--- Source information Enclosed Below ---
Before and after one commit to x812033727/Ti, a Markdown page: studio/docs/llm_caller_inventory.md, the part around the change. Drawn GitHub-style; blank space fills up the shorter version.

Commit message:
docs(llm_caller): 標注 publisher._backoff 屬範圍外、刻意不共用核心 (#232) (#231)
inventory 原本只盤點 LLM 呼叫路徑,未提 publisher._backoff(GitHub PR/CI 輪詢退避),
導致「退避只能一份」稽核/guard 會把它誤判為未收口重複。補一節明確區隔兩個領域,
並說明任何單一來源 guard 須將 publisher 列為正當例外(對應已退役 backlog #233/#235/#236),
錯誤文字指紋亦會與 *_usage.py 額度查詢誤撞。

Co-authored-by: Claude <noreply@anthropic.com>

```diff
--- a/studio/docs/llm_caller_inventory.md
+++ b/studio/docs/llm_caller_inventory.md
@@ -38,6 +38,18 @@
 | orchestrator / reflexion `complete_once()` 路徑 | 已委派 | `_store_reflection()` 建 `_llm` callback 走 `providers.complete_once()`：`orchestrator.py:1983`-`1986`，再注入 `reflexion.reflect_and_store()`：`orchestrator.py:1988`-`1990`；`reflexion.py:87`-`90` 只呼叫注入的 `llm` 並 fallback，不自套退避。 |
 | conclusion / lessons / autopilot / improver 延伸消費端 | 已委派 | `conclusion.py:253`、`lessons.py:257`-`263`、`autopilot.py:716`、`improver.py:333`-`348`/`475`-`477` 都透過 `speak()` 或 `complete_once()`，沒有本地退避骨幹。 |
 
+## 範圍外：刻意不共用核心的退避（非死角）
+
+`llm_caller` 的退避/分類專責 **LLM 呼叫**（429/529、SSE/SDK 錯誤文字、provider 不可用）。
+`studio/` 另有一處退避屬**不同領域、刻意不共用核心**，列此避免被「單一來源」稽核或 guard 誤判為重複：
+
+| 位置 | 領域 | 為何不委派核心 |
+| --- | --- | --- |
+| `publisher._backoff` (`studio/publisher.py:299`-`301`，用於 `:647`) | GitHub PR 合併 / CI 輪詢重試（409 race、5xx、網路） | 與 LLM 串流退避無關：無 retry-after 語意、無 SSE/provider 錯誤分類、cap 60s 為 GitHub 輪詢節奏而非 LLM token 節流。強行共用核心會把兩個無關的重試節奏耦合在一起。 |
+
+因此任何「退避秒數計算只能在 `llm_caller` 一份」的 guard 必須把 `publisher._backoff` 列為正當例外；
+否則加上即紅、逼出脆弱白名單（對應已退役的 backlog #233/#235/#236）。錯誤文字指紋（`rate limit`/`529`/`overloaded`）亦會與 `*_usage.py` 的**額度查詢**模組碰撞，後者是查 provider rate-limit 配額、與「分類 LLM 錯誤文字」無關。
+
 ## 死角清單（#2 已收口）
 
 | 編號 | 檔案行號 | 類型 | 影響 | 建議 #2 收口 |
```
--- End of Enclosed Source information ---
Copy the lines of the entries above that mention "guard".

# Written response
導致「退避只能一份」稽核/guard 會把它誤判為未收口重複。補一節明確區隔兩個領域,
並說明任何單一來源 guard 須將 publisher 列為正當例外(對應已退役 backlog #233/#235/#236),
+`studio/` 另有一處退避屬**不同領域、刻意不共用核心**，列此避免被「單一來源」稽核或 guard 誤判為重複：
+因此任何「退避秒數計算只能在 `llm_caller` 一份」的 guard 必須把 `publisher._backoff` 列為正當例外；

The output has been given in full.